Capstone Project

Degree Name

Bachelor of Science (B.S.)


Science & Environmental Policy


etlands around the world are decreasing, leaving large numbers of waterfowl small areas to inhabit. Dense populations of waterfowl risk destroying small wetlands by decreasing the water quality. Locke-Paddon Park Pond in Marine, California is a small wetland set aside for the Pacific flyway and for a public park. This project looks at the possible effects the waterfowl have on the water quality of the pond through their feces. To test the effect of waterfowl on water quality I selected duplicate sites of three types: waterfowl-without-vegetation, waterfowl-with-vegetation, and no-waterfowl-with-vegetation.
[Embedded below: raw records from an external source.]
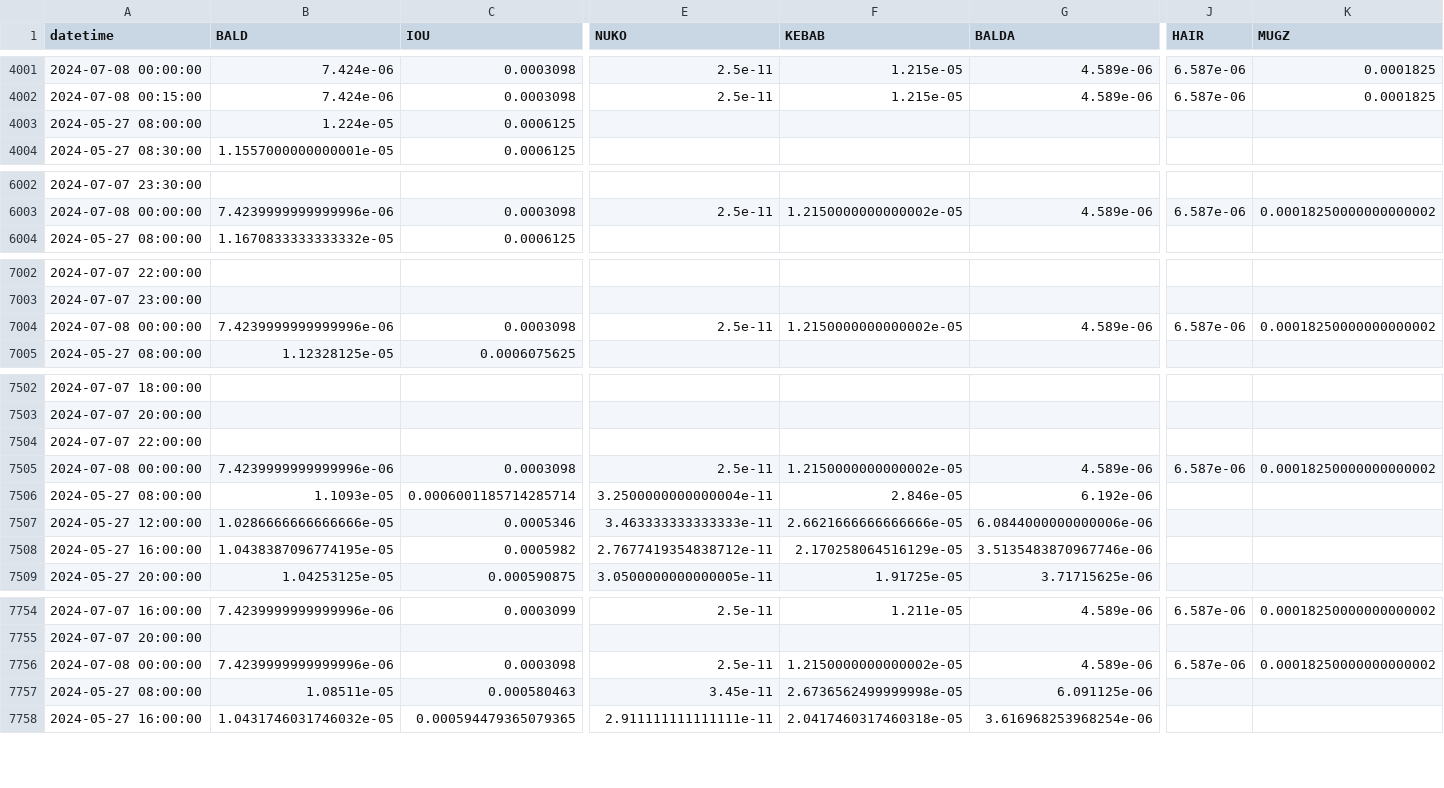
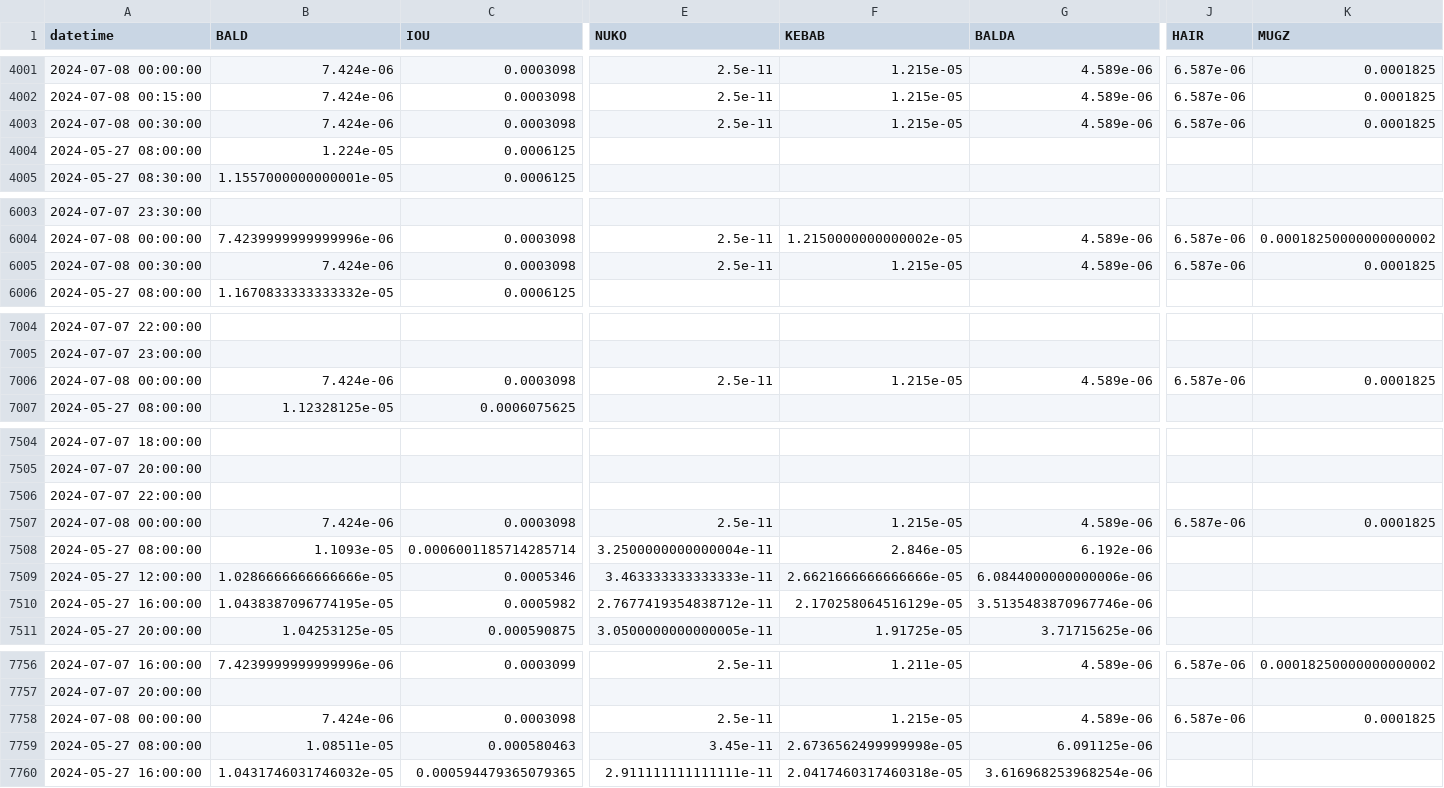
Before and after one commit to B4k469420/MADAlphaSummary, a CSV file: data/dfResampled_July24.csv, drawn as a sheet; only a part is shown, gaps mark what is left out; addresses are those after the commit; rows hold the shown columns only; the diff covers the shown part only; the diff names each change by its address in the sheet, - before the commit and + after, or states it on an @@ line.

Commit message:
Update resampledDF.csv

```diff
--- a/data/dfResampled_July24.csv
+++ b/data/dfResampled_July24.csv
+row 4003: 2024-07-08 00:30:00 | 7.424e-06 | 0.0003098 | 2.5e-11 | 1.215e-05 | 4.589e-06 | 6.587e-06 | 0.0001825
+row 6005: 2024-07-08 00:30:00 | 7.424e-06 | 0.0003098 | 2.5e-11 | 1.215e-05 | 4.589e-06 | 6.587e-06 | 0.0001825
-B7006 (BALD): 7.4239999999999996e-06
+B7006 (BALD): 7.424e-06
-F7006 (KEBAB): 1.2150000000000002e-05
+F7006 (KEBAB): 1.215e-05
-K7006 (MUGZ): 0.00018250000000000002
+K7006 (MUGZ): 0.0001825
-B7507 (BALD): 7.4239999999999996e-06
+B7507 (BALD): 7.424e-06
-F7507 (KEBAB): 1.2150000000000002e-05
+F7507 (KEBAB): 1.215e-05
-K7507 (MUGZ): 0.00018250000000000002
+K7507 (MUGZ): 0.0001825
-B7758 (BALD): 7.4239999999999996e-06
+B7758 (BALD): 7.424e-06
-F7758 (KEBAB): 1.2150000000000002e-05
+F7758 (KEBAB): 1.215e-05
-K7758 (MUGZ): 0.00018250000000000002
+K7758 (MUGZ): 0.0001825
```
Also changed, not shown: 9 edited cells elsewhere in this file.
The temperature, pH, dissolved oxygen, fecal coliform, and phosphate were measured in water from each site from September 2000 to February 2001. With measurements of pH near 8.5, fecal coliform counts frequently more than 10 times higher than EPA standards for human contact of tens of thousands cfu/100 mL, and dissolved oxygen level near 3.0 mg/L, Locke-Paddon Park Pond is not compliant with state regulation. Fecal coliform was higher at the waterfowl-without-vegetation sites with high waterfowl populations (p<0.0001) while there was levels (p>0.05). The waterfowl increased the organic phosphorus through their feces and associated bacteria. Through bacteria respiration, the dissolved oxygen levels decreased while phosphate was released into the pond, increasing the dissolved phosphate levels. Algae photosynthesized, ate the increased phosphate, and increased the levels of dissolved oxygen in the pond. Full body contact should be denied when the water has higher than a continual average of 200 cfu./100mL or a one time count higher than 400 cfu/100 mL. With a maximum measurement of 23,000 cfu/100 mL and an average of 5944 cfu/100 mL in the northern portion of the pond near the parking lot, a meeting with the City of Marina was made to discuss the health hazard. Within 24-hrs of the meeting, the city posted temporary signs to warn the public not to have any body contact with the water. I would recommend that the City of Marina look into discouraging the feeding of waterfowl, posting signs, planting some native plants near the water's edge below the parking lot, changing state classifications of the pond, and possibly sterilizing the domestic geese to insure the longevity of the city's landmark.


Capstone Project (B.S.) Earth Systems Science & Policy Institute